North America received an earsplitting “wake-up call” last month when the biggest blackout in U.S. history darkened eight American states and two Canadian provinces, driving millions out in the streets and closing more than 100 power plants across the country. In a span of nine seconds, the rolling power outages spread across the Northeast, leaving roughly 50 million without electricity and thousands of police officers on duty overnight.

In terms of people affected, the blackouts easily surpassed those that hit the West in 1996, when sagging power lines, heat and high demand for electricity caused an outage for 4 million people in nine states. In 1977, an outage in New York City left 8 million customers without electricity or air conditioning on a steamy July afternoon, and in 1965, about 30 million people across most of New England and New York state lost power for a day.

For years, those in the line contracting business have been saying that the nation’s electrical grid is in desperate need of a major facelift, especially since most of the transmission and distribution systems have reached senility. Many have expected a patchwork grid to perform as a national system, but as it stands momentarily, the system is clearly unable to meet the demands and requirements of the future.

Electrical contractors may start to come across a lot of work as the need to upgrade existing lines and increase system capacity becomes a harsh reality. In fact, the recent outages will most likely become the topic of a few discussions at the NECA Convention in Orlando, renowned as the industry’s premiere event and bringing the largest electrical and line contractors, manufacturers and distributors from all over North America and numerous foreign countries.

People might ask themselves: Do we take electricity for granted even though electrical power is a right we all treasure? The blackouts have given many pause to think as they were forced to struggle through daily life without power-driven conveniences. Turn to our Industry Watch section on page 12 to read more about these recent disturbances.

And as every year, the September issue of ELECTRICAL CONTRACTOR is dedicated to highlighting events of the upcoming Show and providing you with an exciting view of what is to come. The events in Orlando will offer visitors three days of fun in the home of Disney, and activities at the Orange County Convention Center (which furnishes a $1.4 billion economic impact annually to the Central Florida economy) will provide people with many opportunities to learn about cutting-edge technologies and new trends in the electrical contracting industry.
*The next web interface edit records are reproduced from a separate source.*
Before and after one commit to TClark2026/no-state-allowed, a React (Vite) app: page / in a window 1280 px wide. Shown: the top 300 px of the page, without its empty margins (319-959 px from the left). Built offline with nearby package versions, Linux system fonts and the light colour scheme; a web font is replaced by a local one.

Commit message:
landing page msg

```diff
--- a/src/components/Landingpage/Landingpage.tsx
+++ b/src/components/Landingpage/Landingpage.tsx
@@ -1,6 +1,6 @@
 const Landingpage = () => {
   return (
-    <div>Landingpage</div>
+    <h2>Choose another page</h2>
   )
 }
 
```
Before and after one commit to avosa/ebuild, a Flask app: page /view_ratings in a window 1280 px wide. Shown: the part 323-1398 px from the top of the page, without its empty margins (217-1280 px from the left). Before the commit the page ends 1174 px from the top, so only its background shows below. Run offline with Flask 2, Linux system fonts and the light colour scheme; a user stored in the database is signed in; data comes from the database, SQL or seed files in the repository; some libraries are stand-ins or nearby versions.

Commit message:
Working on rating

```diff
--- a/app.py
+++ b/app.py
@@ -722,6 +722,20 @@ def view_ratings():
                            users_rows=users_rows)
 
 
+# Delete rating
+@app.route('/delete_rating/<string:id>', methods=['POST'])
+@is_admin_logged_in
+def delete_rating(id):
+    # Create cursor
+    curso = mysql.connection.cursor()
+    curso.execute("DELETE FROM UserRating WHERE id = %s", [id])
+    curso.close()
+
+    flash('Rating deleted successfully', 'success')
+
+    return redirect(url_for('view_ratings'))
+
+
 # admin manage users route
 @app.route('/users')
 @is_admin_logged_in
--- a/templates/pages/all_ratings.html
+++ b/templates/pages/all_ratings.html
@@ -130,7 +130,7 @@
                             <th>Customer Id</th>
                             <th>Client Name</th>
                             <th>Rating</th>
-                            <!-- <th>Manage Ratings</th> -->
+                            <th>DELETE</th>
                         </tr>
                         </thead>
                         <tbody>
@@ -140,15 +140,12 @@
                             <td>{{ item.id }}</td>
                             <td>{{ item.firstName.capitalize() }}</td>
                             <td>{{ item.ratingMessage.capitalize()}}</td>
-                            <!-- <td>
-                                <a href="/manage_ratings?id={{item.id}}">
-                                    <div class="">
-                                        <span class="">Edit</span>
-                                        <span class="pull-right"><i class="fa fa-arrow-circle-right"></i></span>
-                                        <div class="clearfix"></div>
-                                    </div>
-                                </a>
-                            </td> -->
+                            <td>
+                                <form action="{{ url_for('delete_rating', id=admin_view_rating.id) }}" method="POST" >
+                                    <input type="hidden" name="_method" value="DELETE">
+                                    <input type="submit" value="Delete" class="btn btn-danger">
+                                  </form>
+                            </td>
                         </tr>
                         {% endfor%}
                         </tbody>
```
Turn to page 40 to read about the exciting events we have planned for you this year.

See you at the NECA Show. EC

STANIMIRA Z. STEFANOVA, Editor